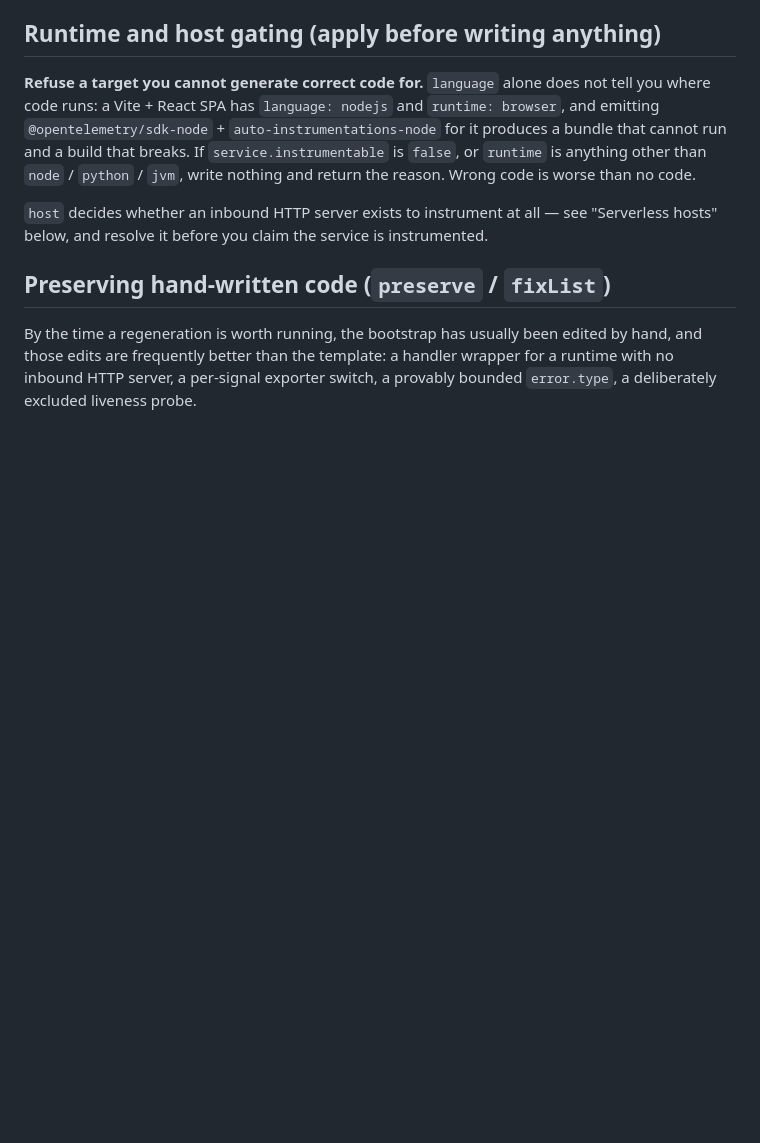
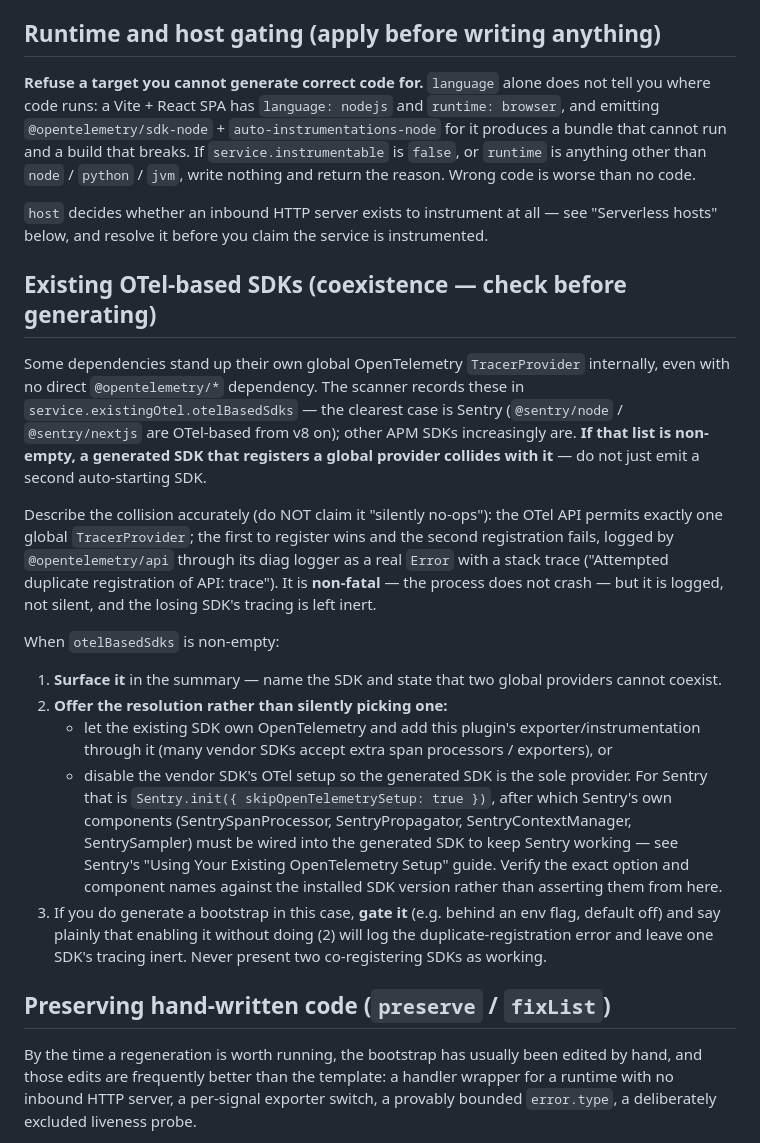
Before and after one commit to radra23/otel-as-code-plugin, a Markdown page: agents/instrumentation-gen.md, the part around the change. Rendered like a GitHub page; blank space fills up the shorter version.

Commit message:
feat(scanner,instrument): detect OTel-based vendor SDKs and handle coexistence (#42)
A repo with an OTel-based vendor SDK already installed (Sentry's @sentry/node /
@sentry/nextjs are OTel-based from v8 on) collides with a generated SDK: both call
setGlobalTracerProvider, the OTel API permits one global provider, so the second
registration fails. The plugin had no detection or handling — the generating
subagent worked around it ad hoc, and the comment it wrote undersold the behavior
("silently no-ops, no error surfaced") when in fact @opentelemetry/api logs a real
Error with a stack trace (non-fatal, first-registered wins, loser's tracing inert).

- scanner: detect OTel-based vendor SDKs (Sentry @sentry/*; other APM SDKs that
  document OTel use) and record them in existingOtel.otelBasedSdks; note in
  derived.notes. New schema field.
- instrumentation-gen: a coexistence section that (1) describes the collision
  ACCURATELY (logged non-fatal Error, not a silent no-op), (2) tells the generator
  to surface it and offer a resolution rather than emitting a second auto-starting
  SDK — either let the existing SDK own OTel, or disable its OTel setup (for Sentry,
  Sentry.init({ skipOpenTelemetrySetup: true }) plus wiring Sentry's
  SpanProcessor/Propagator/ContextManager/Sampler into the generated SDK, per
  Sentry's "Using Your Existing OpenTelemetry Setup" guide), and (3) gate any output
  it does emit. Exact vendor API deferred to verification against the installed
  version, per this file's own rules.

Verified against Sentry's current docs (skipOpenTelemetrySetup + the required
components) and the duplicate-registration behavior reported empirically in #42.

```diff
--- a/agents/instrumentation-gen.md
+++ b/agents/instrumentation-gen.md
@@ -36,6 +36,36 @@ than no code.
 
 `host` decides whether an inbound HTTP server exists to instrument at all — see "Serverless
 hosts" below, and resolve it before you claim the service is instrumented.
+
+## Existing OTel-based SDKs (coexistence — check before generating)
+
+Some dependencies stand up their own global OpenTelemetry `TracerProvider` internally, even with
+no direct `@opentelemetry/*` dependency. The scanner records these in
+`service.existingOtel.otelBasedSdks` — the clearest case is Sentry (`@sentry/node` /
+`@sentry/nextjs` are OTel-based from v8 on); other APM SDKs increasingly are. **If that list is
+non-empty, a generated SDK that registers a global provider collides with it** — do not just
+emit a second auto-starting SDK.
+
+Describe the collision accurately (do NOT claim it "silently no-ops"): the OTel API permits
+exactly one global `TracerProvider`; the first to register wins and the second registration
+fails, logged by `@opentelemetry/api` through its diag logger as a real `Error` with a stack
+trace ("Attempted duplicate registration of API: trace"). It is **non-fatal** — the process does
+not crash — but it is logged, not silent, and the losing SDK's tracing is left inert.
+
+When `otelBasedSdks` is non-empty:
+1. **Surface it** in the summary — name the SDK and state that two global providers cannot coexist.
+2. **Offer the resolution rather than silently picking one:**
+   - let the existing SDK own OpenTelemetry and add this plugin's exporter/instrumentation
+     through it (many vendor SDKs accept extra span processors / exporters), or
+   - disable the vendor SDK's OTel setup so the generated SDK is the sole provider. For Sentry
+     that is `Sentry.init({ skipOpenTelemetrySetup: true })`, after which Sentry's own components
+     (SentrySpanProcessor, SentryPropagator, SentryContextManager, SentrySampler) must be wired
+     into the generated SDK to keep Sentry working — see Sentry's "Using Your Existing
+     OpenTelemetry Setup" guide. Verify the exact option and component names against the
+     installed SDK version rather than asserting them from here.
+3. If you do generate a bootstrap in this case, **gate it** (e.g. behind an env flag, default
+   off) and say plainly that enabling it without doing (2) will log the duplicate-registration
+   error and leave one SDK's tracing inert. Never present two co-registering SDKs as working.
 
 ## Preserving hand-written code (`preserve` / `fixList`)
 
```
Also changed, not shown: agents/repo-context-scanner.md (+8 -0 lines).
....................
• [Directions] Each line above should be written out again exactly, without any image.

• [Task response]
Before and after one commit to radra23/otel-as-code-plugin, a Markdown page: agents/instrumentation-gen.md, the part around the change. Rendered like a GitHub page; blank space fills up the shorter version.

Commit message:
feat(scanner,instrument): detect OTel-based vendor SDKs and handle coexistence (#42)
A repo with an OTel-based vendor SDK already installed (Sentry's @sentry/node /
@sentry/nextjs are OTel-based from v8 on) collides with a generated SDK: both call
setGlobalTracerProvider, the OTel API permits one global provider, so the second
registration fails. The plugin had no detection or handling — the generating
subagent worked around it ad hoc, and the comment it wrote undersold the behavior
("silently no-ops, no error surfaced") when in fact @opentelemetry/api logs a real
Error with a stack trace (non-fatal, first-registered wins, loser's tracing inert).

- scanner: detect OTel-based vendor SDKs (Sentry @sentry/*; other APM SDKs that
  document OTel use) and record them in existingOtel.otelBasedSdks; note in
  derived.notes. New schema field.
- instrumentation-gen: a coexistence section that (1) describes the collision
  ACCURATELY (logged non-fatal Error, not a silent no-op), (2) tells the generator
  to surface it and offer a resolution rather than emitting a second auto-starting
  SDK — either let the existing SDK own OTel, or disable its OTel setup (for Sentry,
  Sentry.init({ skipOpenTelemetrySetup: true }) plus wiring Sentry's
  SpanProcessor/Propagator/ContextManager/Sampler into the generated SDK, per
  Sentry's "Using Your Existing OpenTelemetry Setup" guide), and (3) gate any output
  it does emit. Exact vendor API deferred to verification against the installed
  version, per this file's own rules.

Verified against Sentry's current docs (skipOpenTelemetrySetup + the required
components) and the duplicate-registration behavior reported empirically in #42.

```diff
--- a/agents/instrumentation-gen.md
+++ b/agents/instrumentation-gen.md
@@ -36,6 +36,36 @@ than no code.
 
 `host` decides whether an inbound HTTP server exists to instrument at all — see "Serverless
 hosts" below, and resolve it before you claim the service is instrumented.
+
+## Existing OTel-based SDKs (coexistence — check before generating)
+
+Some dependencies stand up their own global OpenTelemetry `TracerProvider` internally, even with
+no direct `@opentelemetry/*` dependency. The scanner records these in
+`service.existingOtel.otelBasedSdks` — the clearest case is Sentry (`@sentry/node` /
+`@sentry/nextjs` are OTel-based from v8 on); other APM SDKs increasingly are. **If that list is
+non-empty, a generated SDK that registers a global provider collides with it** — do not just
+emit a second auto-starting SDK.
+
+Describe the collision accurately (do NOT claim it "silently no-ops"): the OTel API permits
+exactly one global `TracerProvider`; the first to register wins and the second registration
+fails, logged by `@opentelemetry/api` through its diag logger as a real `Error` with a stack
+trace ("Attempted duplicate registration of API: trace"). It is **non-fatal** — the process does
+not crash — but it is logged, not silent, and the losing SDK's tracing is left inert.
+
+When `otelBasedSdks` is non-empty:
+1. **Surface it** in the summary — name the SDK and state that two global providers cannot coexist.
+2. **Offer the resolution rather than silently picking one:**
+   - let the existing SDK own OpenTelemetry and add this plugin's exporter/instrumentation
+     through it (many vendor SDKs accept extra span processors / exporters), or
+   - disable the vendor SDK's OTel setup so the generated SDK is the sole provider. For Sentry
+     that is `Sentry.init({ skipOpenTelemetrySetup: true })`, after which Sentry's own components
+     (SentrySpanProcessor, SentryPropagator, SentryContextManager, SentrySampler) must be wired
+     into the generated SDK to keep Sentry working — see Sentry's "Using Your Existing
+     OpenTelemetry Setup" guide. Verify the exact option and component names against the
+     installed SDK version rather than asserting them from here.
+3. If you do generate a bootstrap in this case, **gate it** (e.g. behind an env flag, default
+   off) and say plainly that enabling it without doing (2) will log the duplicate-registration
+   error and leave one SDK's tracing inert. Never present two co-registering SDKs as working.
 
 ## Preserving hand-written code (`preserve` / `fixList`)
 
```
Also changed, not shown: agents/repo-context-scanner.md (+8 -0 lines).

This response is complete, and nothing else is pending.